## The problem
Write every line below out again exactly, images omitted.

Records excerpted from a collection

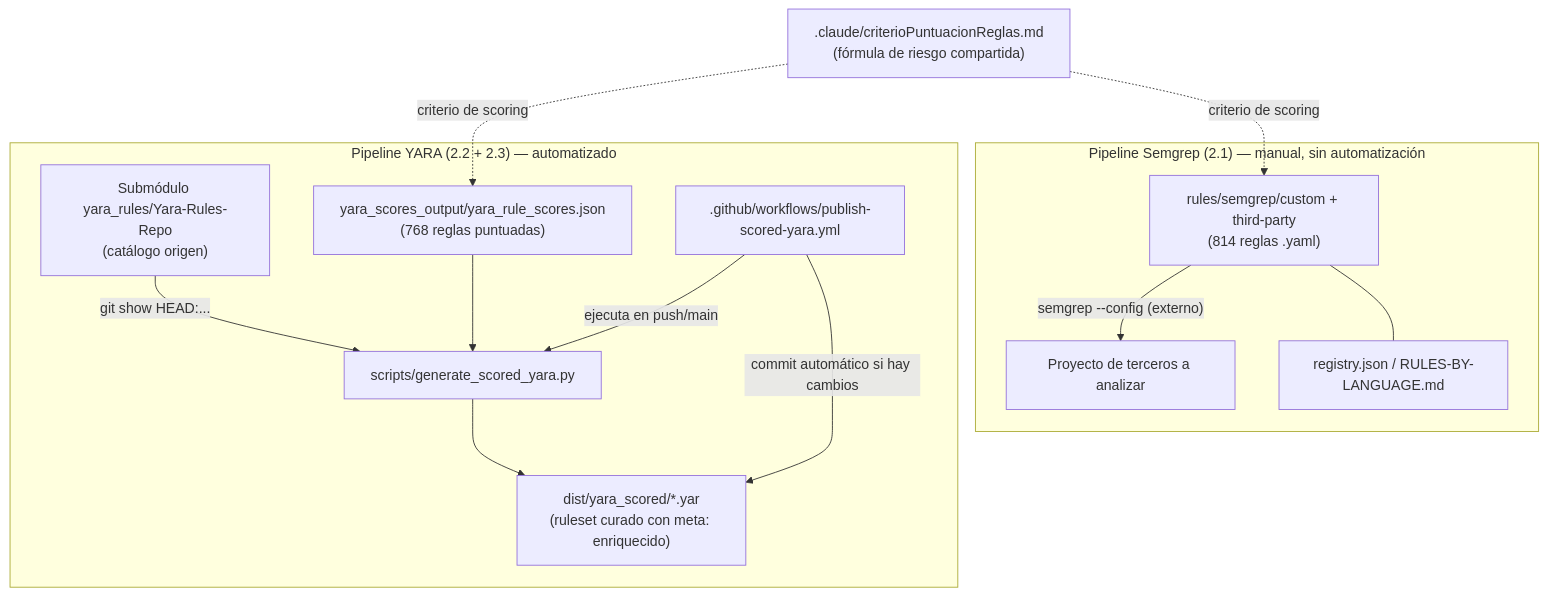
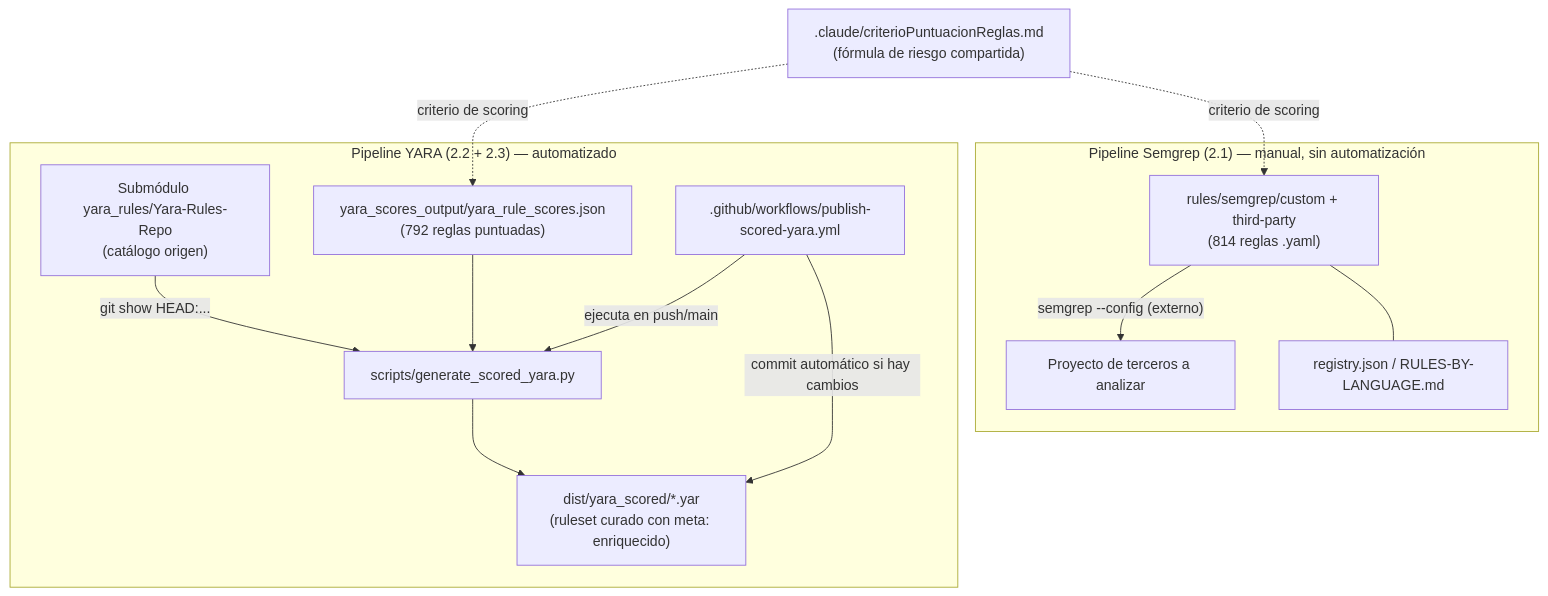
Before and after one commit to pablojimz/Repo-reglas-SEMGREP-y-YARA: the diagram in docs/progreso/progreso_Pablo_Jimenez_Castro.md, drawn with Mermaid. The commit also changed other lines of this file and 28 other files, not shown here.

````diff
--- a/docs/progreso/progreso_Pablo_Jimenez_Castro.md
+++ b/docs/progreso/progreso_Pablo_Jimenez_Castro.md
@@ -304,18 +306,18 @@
 ```mermaid
 graph TD
     subgraph "Pipeline Semgrep (2.1) — manual, sin automatización"
         A["rules/semgrep/custom + third-party<br/>(814 reglas .yaml)"] -->|"semgrep --config (externo)"| B["Proyecto de terceros a analizar"]
         A --- C["registry.json / RULES-BY-LANGUAGE.md"]
     end
 
     subgraph "Pipeline YARA (2.2 + 2.3) — automatizado"
         D["Submódulo yara_rules/Yara-Rules-Repo<br/>(catálogo origen)"] -->|"git show HEAD:..."| E["scripts/generate_scored_yara.py"]
-        F["yara_scores_output/yara_rule_scores.json<br/>(768 reglas puntuadas)"] --> E
+        F["yara_scores_output/yara_rule_scores.json<br/>(792 reglas puntuadas)"] --> E
         E --> G["dist/yara_scored/*.yar<br/>(ruleset curado con meta: enriquecido)"]
         H[".github/workflows/publish-scored-yara.yml"] -->|"ejecuta en push/main"| E
         H -->|"commit automático si hay cambios"| G
     end
 
     I[".claude/criterioPuntuacionReglas.md<br/>(fórmula de riesgo compartida)"] -.->|"criterio de scoring"| A
     I -.->|"criterio de scoring"| F
 ```
````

## Exercise response
Before and after one commit to pablojimz/Repo-reglas-SEMGREP-y-YARA: the diagram in docs/progreso/progreso_Pablo_Jimenez_Castro.md, drawn with Mermaid. The commit also changed other lines of this file and 28 other files, not shown here.

````diff
--- a/docs/progreso/progreso_Pablo_Jimenez_Castro.md
+++ b/docs/progreso/progreso_Pablo_Jimenez_Castro.md
@@ -304,18 +306,18 @@
 ```mermaid
 graph TD
     subgraph "Pipeline Semgrep (2.1) — manual, sin automatización"
         A["rules/semgrep/custom + third-party<br/>(814 reglas .yaml)"] -->|"semgrep --config (externo)"| B["Proyecto de terceros a analizar"]
         A --- C["registry.json / RULES-BY-LANGUAGE.md"]
     end
 
     subgraph "Pipeline YARA (2.2 + 2.3) — automatizado"
         D["Submódulo yara_rules/Yara-Rules-Repo<br/>(catálogo origen)"] -->|"git show HEAD:..."| E["scripts/generate_scored_yara.py"]
-        F["yara_scores_output/yara_rule_scores.json<br/>(768 reglas puntuadas)"] --> E
+        F["yara_scores_output/yara_rule_scores.json<br/>(792 reglas puntuadas)"] --> E
         E --> G["dist/yara_scored/*.yar<br/>(ruleset curado con meta: enriquecido)"]
         H[".github/workflows/publish-scored-yara.yml"] -->|"ejecuta en push/main"| E
         H -->|"commit automático si hay cambios"| G
     end
 
     I[".claude/criterioPuntuacionReglas.md<br/>(fórmula de riesgo compartida)"] -.->|"criterio de scoring"| A
     I -.->|"criterio de scoring"| F
 ```
````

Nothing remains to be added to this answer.